Legend has it that pastors have one of the highest obesity rates of any profession. No kidding. I was the literal embodiment of this stat. Within my first two years of ministry, I packed on 40 pounds. Trust me, it was a lot easier to accomplish than it sounds.
I have been on a mission to lose weight for a year and a half. My life has traditionally followed a distinct pattern: try to lose weight, fail miserably, and eat my feelings as if the cure is at the bottom of the pot of pasta.
But by God’s grace (and I mean BY GOD’S GRACE – this is a miracle), I have dropped 70 pounds. While I have learned multiple tricks and disciplines over this time, a few of them are quite specific to the role of pastor.
Schedule coffee meet ups, not meals
Most pastors are meeting up with people constantly. Lunch appointments are easy times to exhale support for your people while inhaling all things Chipotle.
It is much harder to order healthy things when you’re at a restaurant than it is to pack it at home. My biggest compromises have occurred while eating out; on the other hand, my most controlled days are when I am planning out my meals on my own.
When possible, make your face-to-face meet ups over coffee so you can order low-calorie to help your goals.

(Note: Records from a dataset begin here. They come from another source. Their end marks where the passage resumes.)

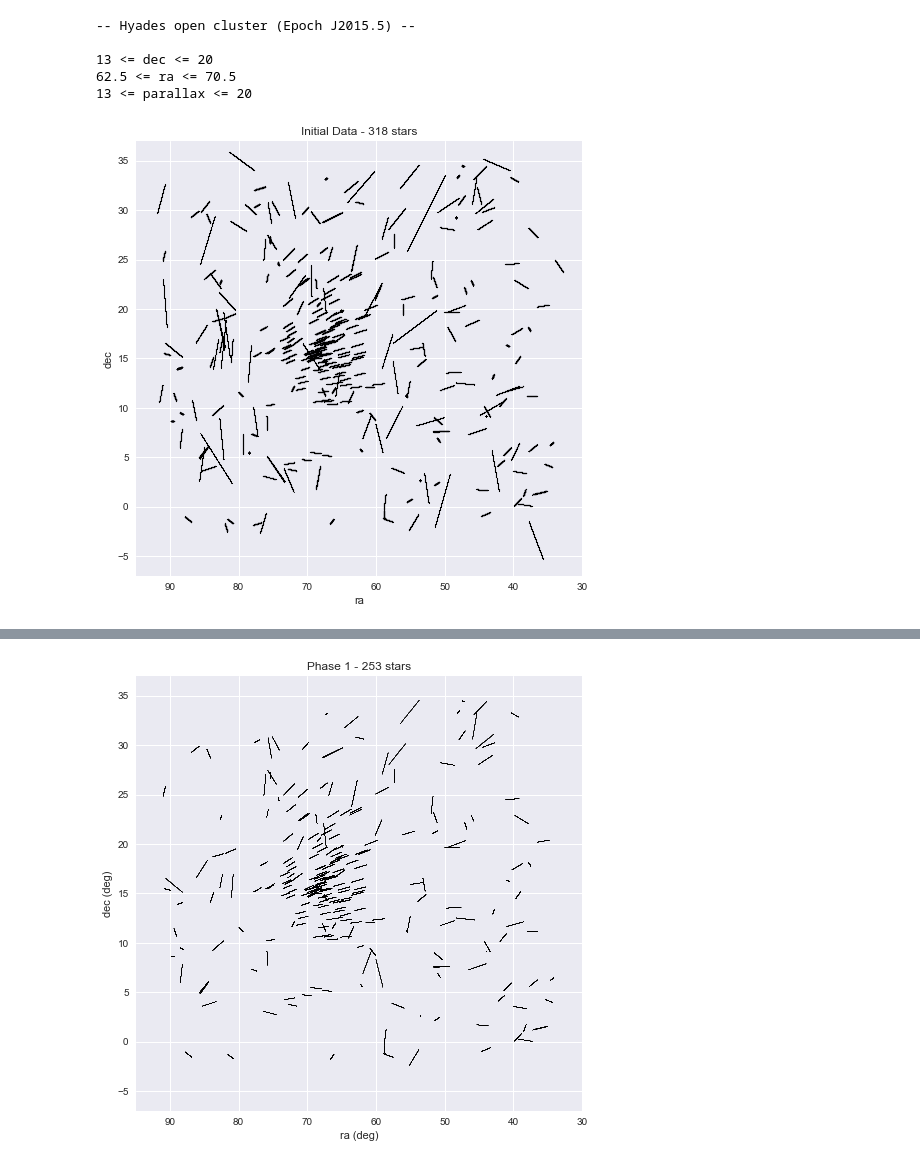
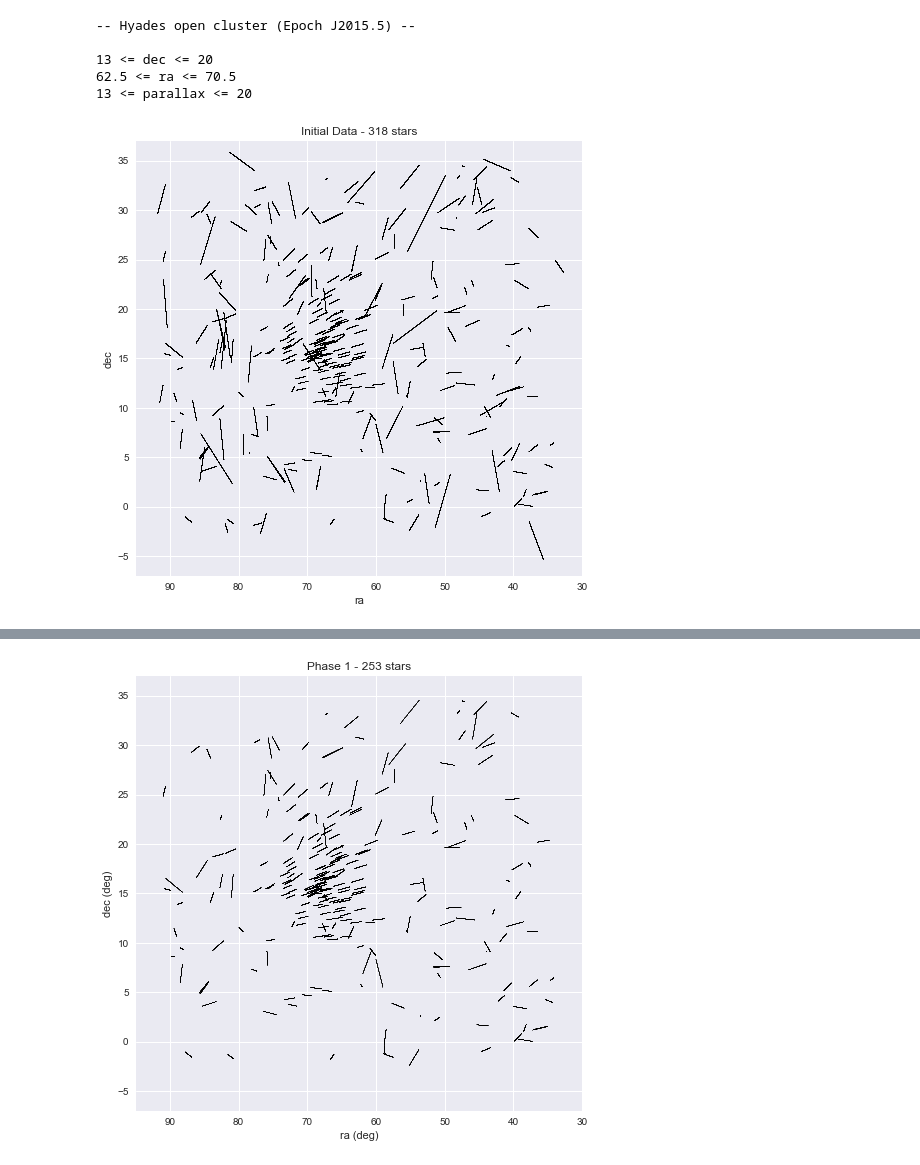
Before and after one commit to Piqcyl/Hyades-Open-Cluster, a Jupyter notebook: Hyades Cluster.ipynb, the cells around one changed output, grey strips where cells are left out. Saved outputs shown, nothing was run; the diff lists cells and outputs as text; code cells hidden in the pictures.

```diff
--- a/Hyades Cluster.ipynb
+++ b/Hyades Cluster.ipynb
@@ -30,35 +30,35 @@ hyades1 = pd.read_csv('/Users/landonbuechner/Documents/Git Hub Repositories/Hyad
 print('-- Hyades open cluster (Epoch J2015.5) -- ')
 print()
 print('13 <= dec <= 20\n62.5 <= ra <= 70.5\n13 <= parallax <= 20')
 
 dt = ((datetime(2018,10,12) - datetime(2000,1,1)) / timedelta(days=1))/365 #years
 distance = 1/(hyades1['parallax']/1000)
 ra0, dec0 = hyades1['ra'], hyades1['dec']
 pmra, pmdec = mas_deg(hyades1['pmra']), mas_deg(hyades1['pmdec'])
 
 plt.figure(figsize=(8,8))
 plt.style.use('seaborn')
 plt.xlim([95,30])
 plt.ylim([-7,37])
 plt.xlabel('ra')
 plt.ylabel('dec')
 plt.title('Initial Data - {} stars'.format(len(hyades1)))
 for i in range(len(hyades1)):
     ra = []
     dec = []
     for x in range(1,5000,10):
         ra.append(ra0[i]+(pmra[i]*x*10))
         dec.append(dec0[i]+(pmdec[i]*x*10))
-    plt.scatter(ra, dec, s = .5, c = 'k'  )
+    plt.scatter(ra, dec, s = .2, c = 'k'  )
 plt.show()
 hyades1.head()
 # %% [output]
 -- Hyades open cluster (Epoch J2015.5) --
 
 13 <= dec <= 20
 62.5 <= ra <= 70.5
 13 <= parallax <= 20
-[figure, old version]
+[figure, new version]
 |  | source_id | ra | dec | pmra | pmdec | radial_velocity | parallax | phot_g_mean_mag | ... |
 | 0 | 3.309960e+18 | 69.022374 | 15.683901 | 95.388363 | -24.196956 | 40.618907 | 19.912606 | 9.133689 | ... |
 | 1 | 3.268300e+18 | 50.796378 | 2.490019 | 51.261055 | -20.751377 | 11.181746 | 19.919394 | 9.309808 | ... |
```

And no, you shouldn’t get that white-chocolate-and-caramel-double-shot-Frappucino with whip. Be a hero; get a black coffee.
Have a game plan for church functions
Odds are your church has many expressions of deliciousness. The second you commit to eat better is the very moment you realize that when God’s people come together, so does the food. It’s wonderful – and agonizing.
As I see it, there are two approaches to eating during social times. The first is to avoid eating anything altogether. This is a good defense mechanism for those who will want to attack the assortment of food after one single taste. Be preemptive and lock it down.
The second method is to allow yourself to have just a nibble here and there. Although this is dangerous, sometimes just having a taste releases the pressure of the stare down you’re having with the tantalizing delectables.
As you may have guessed, the latter is my approach.
It’s all about knowing how you operate.Before going into a calorie-infested situation, determine which of these methods is you and stick to it.For added help, bring a better alternative so you can eat along with the rest – even if it means your portion is less than exciting.
Find your craving escape
Around 2:00 in the afternoon, I have visions of leaving the office and devouring one of everything in Panera’s pastry display. If you’re anything like me, there’s a time of day when you are most susceptible.
To counter this time of intense craving, you have to find a break-in-case-of-emergency healthy alternative. For me, apple cinnamon tea is my lifeline. Sure, my coworkers comment how it makes the office smell like a craft store, but it is one of the few things I enjoy in life that doesn’t involve sugar.
Whether it’s light popcorn, diet soda, veggie straws, or fistfuls of kale, find something that will relieve your office craving in a low-calorie fashion.
Drink tons of water
Nobody wants to be the “I bring my thermos everywhere” person, but it certainly has its perks. Drinking water has many benefits, such as curbing appetite, burning calories, and giving you a hand-to-mouth activity when you are on the verge of “bored eating.” For an added bonus, the double-digit trips to the bathroom are a great form of exercise!
But let’s be real, water doesn’t taste good. If it did, we would call it iced tea. Adapt some tricks to sprucing it up so it doesn’t taste like liquid nothing. I use lemon and calorie-free flavor additives to counter such an awful thing as plain water.
They say you ought to drink as many ounces as half your body weight. It’s ambitious, but you’ll feel better when you do.
I’ve always wanted to be one of those super-disciplined types who decide to do something and then make it happen. That has not been – and will probably not ever be – my experience.
Even in my journey to get healthy, there have been highs and lows, ranging from backsliding, discouragement, and sincerely missing food. I have been far from perfect with my diet. But for once in my life, I’ve stuck to something.
If God can help a notorious quitter like myself get healthy, He can do the same for you. Do some research; learn some tricks; and when you fall off the wagon, get right back on it.
Jonny Radcliff the Student Ministry Director at Storehouse Church, the Delaware Valley Area Coordinator at National Network of Youth Ministries, and a co-host of the J3 Youth Ministry Podcast. He lives near Philly with his wife and the three little monsters that they rear. His near ten years of youth ministry have been spent in Indiana and Pennsylvania. He is a graduate of Liberty University and Grace Theological Seminary. GO BIRDS!
NNYM - www.nnym.org
J3 - www.j3youthministry.com
NNYM - www.nnym.org
J3 - www.j3youthministry.com